More recent efforts have discovered a novel cariogenic pathogen, Scardovia wiggsiae (S. wiggsiae or SW) among the oral bacteria of children with severe early childhood caries. This pathogen has also been confirmed among the oral microbiota among patients with increased caries risk, such as orthodontic patients. Despite these efforts, much remains unknown about the prevalence of this organism and the potential interactions with other cariogenic bacteria that might influence oral health or disease.
Studies from this group have surveyed the prevalence of oral microbial pathogens, such as S. mutans among pediatric and orthodontic populations. In addition, pilot studies to evaluate the presence of S. wiggsiae among this patient population have also emerged. However, to date few (if any) of these studies have performed simultaneous screenings of other organisms, such as S. mutans and S. wiggsiae to determine if the presence of either organism might be associated with differences in the prevalence of the other. The primary goal of this study was to determine the types of oral microbial associations that may exist among S. wiggsiae-positive and -negative patient samples.
microbial prevalence; saliva screening; Scardovia wiggsiae; Selenomonas Noxia; Streptococcus mutans
Biology | Dentistry

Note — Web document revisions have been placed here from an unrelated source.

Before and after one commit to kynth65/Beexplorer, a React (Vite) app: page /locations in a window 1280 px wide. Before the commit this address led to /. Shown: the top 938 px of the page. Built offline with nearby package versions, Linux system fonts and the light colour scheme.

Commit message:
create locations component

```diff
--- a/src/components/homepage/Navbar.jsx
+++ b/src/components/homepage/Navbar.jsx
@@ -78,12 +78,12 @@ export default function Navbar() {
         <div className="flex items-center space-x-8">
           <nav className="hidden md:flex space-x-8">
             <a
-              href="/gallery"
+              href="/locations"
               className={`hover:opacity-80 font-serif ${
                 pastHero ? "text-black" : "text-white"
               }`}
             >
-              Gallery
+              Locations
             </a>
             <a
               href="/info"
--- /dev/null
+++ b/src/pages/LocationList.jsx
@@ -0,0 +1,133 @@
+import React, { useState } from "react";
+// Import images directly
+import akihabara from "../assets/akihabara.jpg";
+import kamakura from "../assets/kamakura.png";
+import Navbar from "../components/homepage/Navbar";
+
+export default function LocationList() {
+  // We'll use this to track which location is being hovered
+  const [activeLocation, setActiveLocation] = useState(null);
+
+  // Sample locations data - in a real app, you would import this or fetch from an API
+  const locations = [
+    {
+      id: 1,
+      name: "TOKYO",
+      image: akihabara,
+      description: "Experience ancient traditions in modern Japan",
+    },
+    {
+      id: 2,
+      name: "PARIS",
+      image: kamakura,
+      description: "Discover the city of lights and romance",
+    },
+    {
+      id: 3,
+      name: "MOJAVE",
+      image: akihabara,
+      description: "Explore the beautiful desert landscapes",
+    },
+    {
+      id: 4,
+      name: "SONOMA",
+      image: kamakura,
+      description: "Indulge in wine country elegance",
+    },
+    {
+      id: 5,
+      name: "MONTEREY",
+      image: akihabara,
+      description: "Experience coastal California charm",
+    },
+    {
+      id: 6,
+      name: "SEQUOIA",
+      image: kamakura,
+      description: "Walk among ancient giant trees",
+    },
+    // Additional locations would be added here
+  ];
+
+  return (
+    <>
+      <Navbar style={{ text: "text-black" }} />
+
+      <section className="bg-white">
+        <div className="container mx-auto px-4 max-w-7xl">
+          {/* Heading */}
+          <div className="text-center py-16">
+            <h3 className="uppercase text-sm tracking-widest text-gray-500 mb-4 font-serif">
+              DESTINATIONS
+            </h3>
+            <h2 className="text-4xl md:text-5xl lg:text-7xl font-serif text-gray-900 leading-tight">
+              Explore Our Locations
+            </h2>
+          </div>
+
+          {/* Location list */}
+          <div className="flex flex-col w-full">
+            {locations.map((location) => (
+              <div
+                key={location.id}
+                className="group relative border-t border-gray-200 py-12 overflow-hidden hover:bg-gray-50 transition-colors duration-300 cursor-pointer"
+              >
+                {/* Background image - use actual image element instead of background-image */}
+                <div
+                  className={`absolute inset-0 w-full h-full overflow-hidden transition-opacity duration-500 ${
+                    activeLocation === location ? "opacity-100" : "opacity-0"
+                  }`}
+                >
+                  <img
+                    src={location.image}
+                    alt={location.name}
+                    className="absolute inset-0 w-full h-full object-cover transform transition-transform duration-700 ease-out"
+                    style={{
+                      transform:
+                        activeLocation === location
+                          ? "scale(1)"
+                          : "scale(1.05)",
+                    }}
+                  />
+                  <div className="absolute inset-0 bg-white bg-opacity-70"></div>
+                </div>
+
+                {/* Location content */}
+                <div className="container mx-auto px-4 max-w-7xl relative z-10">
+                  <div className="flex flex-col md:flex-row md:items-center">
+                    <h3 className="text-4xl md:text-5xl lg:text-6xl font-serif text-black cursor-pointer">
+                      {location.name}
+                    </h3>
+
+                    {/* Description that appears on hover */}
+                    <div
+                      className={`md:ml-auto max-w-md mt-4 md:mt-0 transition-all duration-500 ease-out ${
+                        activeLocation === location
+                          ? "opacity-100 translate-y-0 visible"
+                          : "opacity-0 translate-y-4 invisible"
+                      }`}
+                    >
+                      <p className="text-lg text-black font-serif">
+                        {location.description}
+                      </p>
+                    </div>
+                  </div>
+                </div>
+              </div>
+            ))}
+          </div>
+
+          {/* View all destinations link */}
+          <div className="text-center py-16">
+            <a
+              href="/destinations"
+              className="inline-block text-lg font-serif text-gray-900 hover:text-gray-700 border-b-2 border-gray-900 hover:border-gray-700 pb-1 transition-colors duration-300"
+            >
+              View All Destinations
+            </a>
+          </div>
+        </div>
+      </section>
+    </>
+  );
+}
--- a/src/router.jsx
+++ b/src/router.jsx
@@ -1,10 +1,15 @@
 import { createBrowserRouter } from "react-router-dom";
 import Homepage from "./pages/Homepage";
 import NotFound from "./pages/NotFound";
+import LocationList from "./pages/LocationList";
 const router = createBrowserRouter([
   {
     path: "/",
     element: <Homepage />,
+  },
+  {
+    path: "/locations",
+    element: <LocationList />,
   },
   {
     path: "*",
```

Tam, Amy, "Prevalence of Cariogenic Microbial Flora Among Scardovia wiggsiae-Positive and Negative Patients" (2018). UNLV Theses, Dissertations, Professional Papers, and Capstones. 3331.